With the creation of the signal fire, the boys then decide to use the conch to only have only one person “talking at once” and create “ ‘lots of rules’ “ (Golding 33). This shows the similarities between the real world and the boys’ group because the boys are controlling their island through the same ideas. At the end of the novel, the “thunder of the fire” when the forest was all on fire also brings society into the picture and shows how the boys need society in order to survive (Golding 200). Before the naval officer came, the boys were all acting like savages. However, the fire sparks and becomes enormous, showing how the boys would probably kill each other without the help of the society because the children can’t live without the ideals of civilization.
No matter how hard man tries, he is bound to destroy nature even if it is unintentional. In the novel Lord of the Flies, by William Golding, a group of young boys are involved in a plane crash and become stranded on a deserted island after an attempt to escape from the dangers of World War II. When the boys first arrive on the island, it is peaceful and untouched by mankind, but over time the boys slowly damage the purity of the island as they begin to make fires and start a civilization. They work together and scavenge the island for resources in order to ensure their survival. In need of rescue, the boys gather materials such as sticks and tree bark to start a fire for smoke signals, but soon learn that the fire is dangerous to nature if they are not careful.

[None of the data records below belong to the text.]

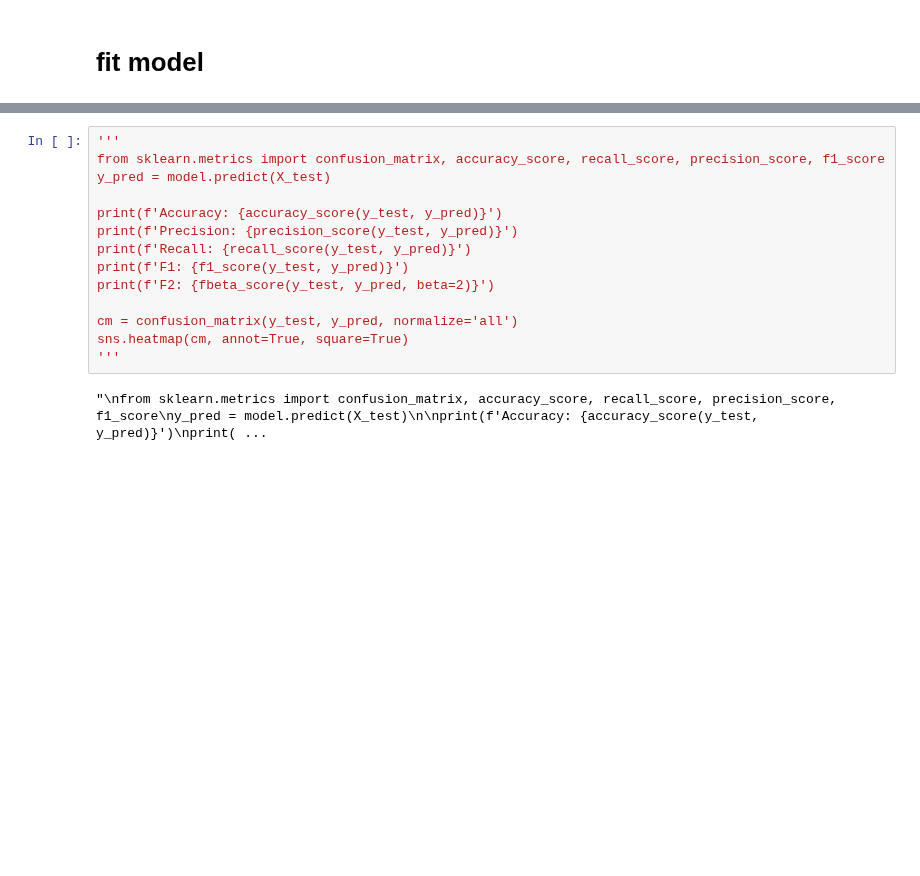
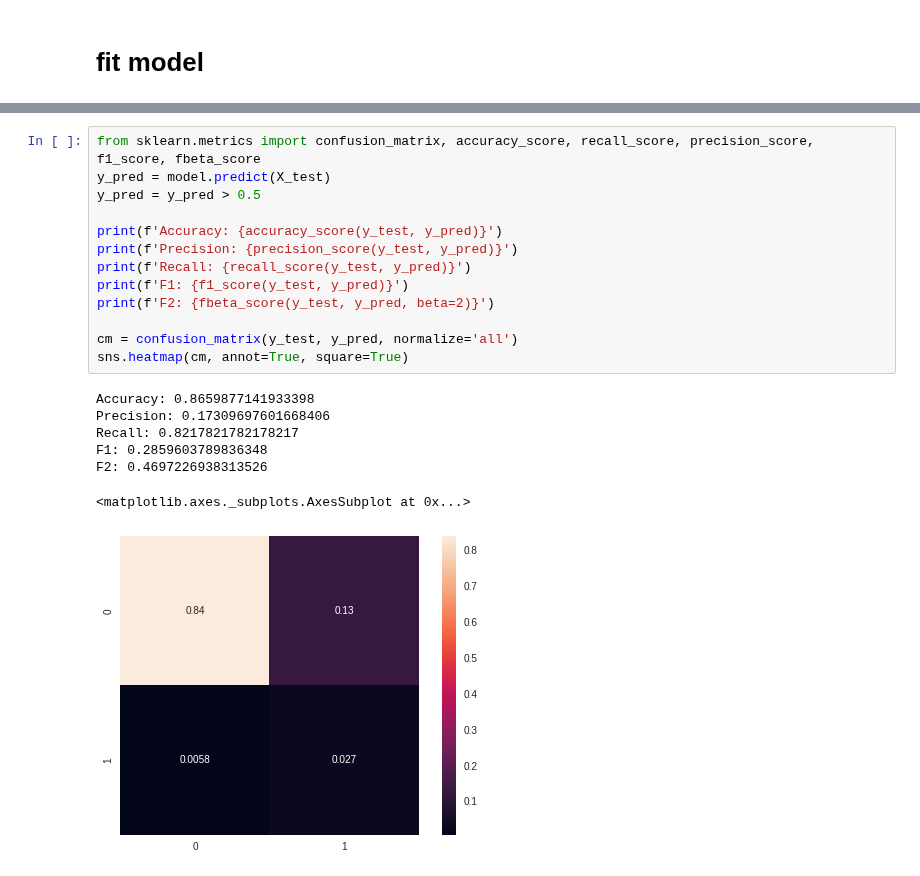
Before and after one commit to sdysch/diabetes-ml, a Jupyter notebook: notebooks/hypo_prediction/FFNN.ipynb, the cells around one changed output, grey strips where cells are left out. Saved outputs shown, nothing was run; the diff lists cells and outputs as text; blank space fills up the shorter version.

```diff
--- a/notebooks/hypo_prediction/FFNN.ipynb
+++ b/notebooks/hypo_prediction/FFNN.ipynb
@@ -358,16 +345,21 @@ ax[2].legend(loc='best')
 # %%
-'''
-from sklearn.metrics import confusion_matrix, accuracy_score, recall_score, precision_score, f1_score
+from sklearn.metrics import confusion_matrix, accuracy_score, recall_score, precision_score, f1_score, fbeta_score
 y_pred = model.predict(X_test)
+y_pred = y_pred > 0.5
 
 print(f'Accuracy: {accuracy_score(y_test, y_pred)}')
 print(f'Precision: {precision_score(y_test, y_pred)}')
 print(f'Recall: {recall_score(y_test, y_pred)}')
 print(f'F1: {f1_score(y_test, y_pred)}')
 print(f'F2: {fbeta_score(y_test, y_pred, beta=2)}')
 
 cm = confusion_matrix(y_test, y_pred, normalize='all')
 sns.heatmap(cm, annot=True, square=True)
-'''
 # %% [output]
-"\nfrom sklearn.metrics import confusion_matrix, accuracy_score, recall_score, precision_score, f1_score\ny_pred = model.predict(X_test)\n\nprint(f'Accuracy: {accuracy_score(y_test, y_pred)}')\nprint( ...
+Accuracy: 0.8659877141933398
+Precision: 0.17309697601668406
+Recall: 0.8217821782178217
+F1: 0.2859603789836348
+F2: 0.4697226938313526
+<matplotlib.axes._subplots.AxesSubplot at 0x...>
+[figure, added]
```
Also changed, not shown: parts of 9 cells of this notebook, 1 other file.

Jack then blows the conch and tells the boys that Ralph is a weakling and wants to a the leader, but the Ralph still remains as the leader. Jack is fed up and tells the boys whoever wants to leave Ralph's group with him can. Ralph now doesn't know what to do, but Piggy quickly reassures him by telling him that they should make a signal fire closer to shore. On the mountain, Jack makes himself chief among the boys that moved with him. Roger kills a sow and they put the sow’s head on a spear.
The Symbol of Fire and it’s change with the boys Our emotionally blinded world often turns to the sweetest things, completely oblivious to the harm it can bring upon us. When no adult survives the plane crash that sends a group of british boys stranded on an island, the responsibility of survival and rescue is upto them. William Golding in Lord of the Flies uses the symbol of fire to represent the quick changing nature of these isolated boys. The symbol changes from a signal fire to being neglected by the group to have it misused by them to make a death fire closely relating to the boys’ deep will to be rescued to their slow change to savage behaviours before turning into complete savages due to the lost of contact with civilization. In the beginning, the fire was a signal to catch the attention of any ships passing by, representing the boy 's drive and hope for rescue.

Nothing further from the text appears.